    And of course, once you've made a crime law you can't undo it, no matter how stupid and counter-productive it is, because then your opponent in the next election will accuse you of "being soft on crime."

    There, now I've gone and gotten off-topic. Damn hot-button topics.

  • by CastrTroy ( 595695 ) on Tuesday October 27, 2009 @04:11PM (#29888345) Homepage
    The three strikes idea comes out of of California. The basic idea was that after you committed 3 serious criminal offenses, they were able lock you up for an extended period of time. It first was passed in California, in 1994, long before the internet was popular.
  • Re:MI5 and MI6? (Score:4, Informative)

    by nelsonal ( 549144 ) on Tuesday October 27, 2009 @04:35PM (#29888733) Journal
    Military Intelligence Division 5 and Divsion 6, I believe. MI5 is the UK's version of the FBI, while MI-6 is the UK's version of the CIA. If you listen to bond carefully, you'll usually hear some references to MI6.
  • by CastrTroy ( 595695 ) on Tuesday October 27, 2009 @04:35PM (#29888743) Homepage
    Sorry, here's the wikipedia link to the three strikes law [wikipedia.org].
  • Re:MI5 and MI6? (Score:4, Informative)

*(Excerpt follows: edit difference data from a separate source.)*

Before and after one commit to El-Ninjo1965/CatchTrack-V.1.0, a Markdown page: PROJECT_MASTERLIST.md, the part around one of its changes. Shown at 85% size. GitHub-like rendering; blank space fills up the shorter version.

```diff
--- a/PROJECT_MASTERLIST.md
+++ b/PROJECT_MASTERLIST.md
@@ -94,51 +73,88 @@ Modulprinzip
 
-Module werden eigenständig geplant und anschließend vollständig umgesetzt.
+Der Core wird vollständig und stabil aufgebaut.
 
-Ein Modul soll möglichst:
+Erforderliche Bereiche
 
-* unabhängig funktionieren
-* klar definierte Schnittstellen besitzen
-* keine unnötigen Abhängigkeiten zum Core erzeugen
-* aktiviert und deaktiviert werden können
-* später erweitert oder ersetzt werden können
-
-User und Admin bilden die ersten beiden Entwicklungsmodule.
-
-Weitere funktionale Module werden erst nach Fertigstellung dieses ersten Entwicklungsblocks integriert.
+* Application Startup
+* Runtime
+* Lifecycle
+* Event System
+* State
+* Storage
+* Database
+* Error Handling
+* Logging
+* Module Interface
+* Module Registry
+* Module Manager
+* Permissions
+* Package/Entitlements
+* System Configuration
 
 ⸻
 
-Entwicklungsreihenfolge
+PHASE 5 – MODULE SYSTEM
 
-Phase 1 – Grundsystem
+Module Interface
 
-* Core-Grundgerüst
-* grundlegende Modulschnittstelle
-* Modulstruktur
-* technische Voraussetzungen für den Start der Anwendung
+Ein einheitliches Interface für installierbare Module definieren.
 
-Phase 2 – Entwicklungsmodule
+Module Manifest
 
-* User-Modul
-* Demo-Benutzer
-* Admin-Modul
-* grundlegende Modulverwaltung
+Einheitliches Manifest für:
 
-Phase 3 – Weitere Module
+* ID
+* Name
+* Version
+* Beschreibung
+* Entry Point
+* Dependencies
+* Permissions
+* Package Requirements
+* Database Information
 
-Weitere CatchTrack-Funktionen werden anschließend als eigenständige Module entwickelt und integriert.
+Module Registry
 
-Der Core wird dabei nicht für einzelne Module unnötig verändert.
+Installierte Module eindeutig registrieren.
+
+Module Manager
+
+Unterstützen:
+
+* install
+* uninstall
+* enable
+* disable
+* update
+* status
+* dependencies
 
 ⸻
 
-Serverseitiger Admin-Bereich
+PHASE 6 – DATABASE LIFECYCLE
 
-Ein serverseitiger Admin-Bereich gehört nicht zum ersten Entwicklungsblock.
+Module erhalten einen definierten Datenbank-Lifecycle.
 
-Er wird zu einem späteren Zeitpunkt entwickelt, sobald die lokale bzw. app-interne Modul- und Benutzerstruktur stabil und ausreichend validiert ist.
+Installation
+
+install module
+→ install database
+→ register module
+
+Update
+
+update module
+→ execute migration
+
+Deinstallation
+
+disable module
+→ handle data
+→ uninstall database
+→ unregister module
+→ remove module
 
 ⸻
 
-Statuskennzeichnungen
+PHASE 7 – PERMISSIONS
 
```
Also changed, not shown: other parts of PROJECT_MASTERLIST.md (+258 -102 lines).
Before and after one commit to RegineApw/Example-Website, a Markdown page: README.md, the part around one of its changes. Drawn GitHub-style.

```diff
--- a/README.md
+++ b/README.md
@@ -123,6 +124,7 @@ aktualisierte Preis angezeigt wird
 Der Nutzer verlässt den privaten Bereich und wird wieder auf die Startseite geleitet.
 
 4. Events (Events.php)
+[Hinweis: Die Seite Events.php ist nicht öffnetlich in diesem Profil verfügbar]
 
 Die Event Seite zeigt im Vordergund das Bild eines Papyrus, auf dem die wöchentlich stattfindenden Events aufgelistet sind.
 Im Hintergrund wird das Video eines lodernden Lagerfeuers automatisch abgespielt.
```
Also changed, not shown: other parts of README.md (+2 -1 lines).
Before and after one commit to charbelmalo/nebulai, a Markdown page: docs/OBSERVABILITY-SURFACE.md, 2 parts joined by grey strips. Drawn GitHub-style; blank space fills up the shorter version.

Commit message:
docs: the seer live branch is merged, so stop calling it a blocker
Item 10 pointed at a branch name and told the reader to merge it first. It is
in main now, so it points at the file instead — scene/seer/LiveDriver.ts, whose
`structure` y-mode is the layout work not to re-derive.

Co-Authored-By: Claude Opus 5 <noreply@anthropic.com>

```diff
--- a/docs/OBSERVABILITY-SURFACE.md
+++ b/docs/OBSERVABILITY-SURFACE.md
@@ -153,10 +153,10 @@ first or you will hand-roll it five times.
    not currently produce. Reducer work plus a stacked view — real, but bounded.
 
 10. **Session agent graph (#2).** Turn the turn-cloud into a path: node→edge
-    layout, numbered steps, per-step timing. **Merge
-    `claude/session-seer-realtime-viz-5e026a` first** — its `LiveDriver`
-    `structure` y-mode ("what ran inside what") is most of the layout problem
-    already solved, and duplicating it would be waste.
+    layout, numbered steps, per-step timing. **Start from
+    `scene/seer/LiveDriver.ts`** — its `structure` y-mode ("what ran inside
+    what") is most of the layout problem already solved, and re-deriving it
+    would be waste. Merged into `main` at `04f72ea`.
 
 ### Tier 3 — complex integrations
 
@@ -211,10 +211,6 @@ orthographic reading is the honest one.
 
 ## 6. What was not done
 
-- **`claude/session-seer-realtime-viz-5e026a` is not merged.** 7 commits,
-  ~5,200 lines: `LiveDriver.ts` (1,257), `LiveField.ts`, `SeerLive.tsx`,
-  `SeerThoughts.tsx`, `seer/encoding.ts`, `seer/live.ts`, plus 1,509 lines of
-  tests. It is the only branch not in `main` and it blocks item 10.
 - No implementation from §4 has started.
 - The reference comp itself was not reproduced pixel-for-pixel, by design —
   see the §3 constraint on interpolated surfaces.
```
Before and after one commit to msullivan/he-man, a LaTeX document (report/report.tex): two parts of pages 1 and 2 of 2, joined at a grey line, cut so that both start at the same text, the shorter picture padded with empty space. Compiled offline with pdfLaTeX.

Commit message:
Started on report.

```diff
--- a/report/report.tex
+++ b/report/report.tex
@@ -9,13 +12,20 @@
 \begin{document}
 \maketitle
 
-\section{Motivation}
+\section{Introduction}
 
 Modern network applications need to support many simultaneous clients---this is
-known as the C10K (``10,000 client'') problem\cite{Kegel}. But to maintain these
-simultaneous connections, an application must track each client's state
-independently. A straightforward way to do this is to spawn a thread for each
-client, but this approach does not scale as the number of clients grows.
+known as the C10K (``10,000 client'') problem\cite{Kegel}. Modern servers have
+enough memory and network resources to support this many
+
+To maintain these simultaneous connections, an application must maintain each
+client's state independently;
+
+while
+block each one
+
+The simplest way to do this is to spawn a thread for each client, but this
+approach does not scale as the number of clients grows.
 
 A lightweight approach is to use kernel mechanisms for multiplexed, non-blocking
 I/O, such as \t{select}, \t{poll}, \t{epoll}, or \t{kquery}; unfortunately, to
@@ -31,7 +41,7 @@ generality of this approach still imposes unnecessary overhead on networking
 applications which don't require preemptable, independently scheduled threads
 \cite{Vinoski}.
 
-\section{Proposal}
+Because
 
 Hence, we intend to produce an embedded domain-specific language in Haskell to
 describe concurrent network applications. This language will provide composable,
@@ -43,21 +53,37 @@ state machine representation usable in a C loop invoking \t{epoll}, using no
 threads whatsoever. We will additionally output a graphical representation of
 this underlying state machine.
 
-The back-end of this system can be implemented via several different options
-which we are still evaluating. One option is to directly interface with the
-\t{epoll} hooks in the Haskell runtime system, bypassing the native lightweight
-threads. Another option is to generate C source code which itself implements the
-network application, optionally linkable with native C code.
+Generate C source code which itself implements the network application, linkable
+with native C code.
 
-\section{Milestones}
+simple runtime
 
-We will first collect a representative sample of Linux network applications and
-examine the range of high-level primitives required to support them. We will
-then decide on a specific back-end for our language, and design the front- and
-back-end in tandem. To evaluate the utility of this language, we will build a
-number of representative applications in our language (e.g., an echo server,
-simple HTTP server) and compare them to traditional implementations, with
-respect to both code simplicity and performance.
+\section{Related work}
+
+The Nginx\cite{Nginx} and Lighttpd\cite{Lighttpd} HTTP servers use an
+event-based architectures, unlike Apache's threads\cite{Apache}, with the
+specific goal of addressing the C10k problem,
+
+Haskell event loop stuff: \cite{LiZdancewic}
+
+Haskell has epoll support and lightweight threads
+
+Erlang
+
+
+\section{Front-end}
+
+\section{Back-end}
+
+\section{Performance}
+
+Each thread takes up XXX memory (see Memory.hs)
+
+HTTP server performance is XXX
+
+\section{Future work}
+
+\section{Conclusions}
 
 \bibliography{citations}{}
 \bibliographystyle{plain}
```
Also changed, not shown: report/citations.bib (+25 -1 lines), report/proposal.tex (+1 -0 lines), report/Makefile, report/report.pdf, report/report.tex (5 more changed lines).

    by Timosch ( 1212482 ) on Tuesday October 27, 2009 @05:14PM (#29889279)
    Although, to be precise, the MI6 is nowadays called Secret Intelligence Service (SIS) and in contrast to the FBI, the MI5 does not have police-like powers like arresting etc.

...there can be no public or private virtue unless the foundation of action is the practice of truth. - George Jacob Holyoake